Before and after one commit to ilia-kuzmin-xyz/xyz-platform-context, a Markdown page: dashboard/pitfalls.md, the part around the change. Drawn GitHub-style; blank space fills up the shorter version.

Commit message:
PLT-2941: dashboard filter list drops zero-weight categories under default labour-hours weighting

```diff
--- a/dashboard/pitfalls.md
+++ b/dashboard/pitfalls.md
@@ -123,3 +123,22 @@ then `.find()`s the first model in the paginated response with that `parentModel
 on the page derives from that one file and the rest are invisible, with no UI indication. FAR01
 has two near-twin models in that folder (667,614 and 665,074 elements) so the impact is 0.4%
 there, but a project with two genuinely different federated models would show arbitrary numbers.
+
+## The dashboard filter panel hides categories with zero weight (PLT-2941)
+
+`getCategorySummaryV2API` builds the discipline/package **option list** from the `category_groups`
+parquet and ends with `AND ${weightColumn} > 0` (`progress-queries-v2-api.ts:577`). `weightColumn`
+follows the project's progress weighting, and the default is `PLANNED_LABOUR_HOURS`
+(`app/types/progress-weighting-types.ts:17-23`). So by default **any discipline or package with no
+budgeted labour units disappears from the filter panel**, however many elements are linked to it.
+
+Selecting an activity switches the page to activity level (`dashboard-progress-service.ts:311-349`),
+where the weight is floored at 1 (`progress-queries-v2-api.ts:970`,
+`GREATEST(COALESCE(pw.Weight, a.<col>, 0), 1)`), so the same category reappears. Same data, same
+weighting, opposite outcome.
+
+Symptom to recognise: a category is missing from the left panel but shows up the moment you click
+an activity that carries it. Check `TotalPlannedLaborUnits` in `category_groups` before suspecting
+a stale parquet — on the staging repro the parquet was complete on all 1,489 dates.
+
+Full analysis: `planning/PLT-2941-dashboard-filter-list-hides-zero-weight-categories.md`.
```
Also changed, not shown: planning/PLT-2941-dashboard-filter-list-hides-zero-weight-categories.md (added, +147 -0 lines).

+ + +

§ **What you have to do**: Within the listing above, tally the lines where the word "progress" occurs and write only the total.

§ **Task answer**: 5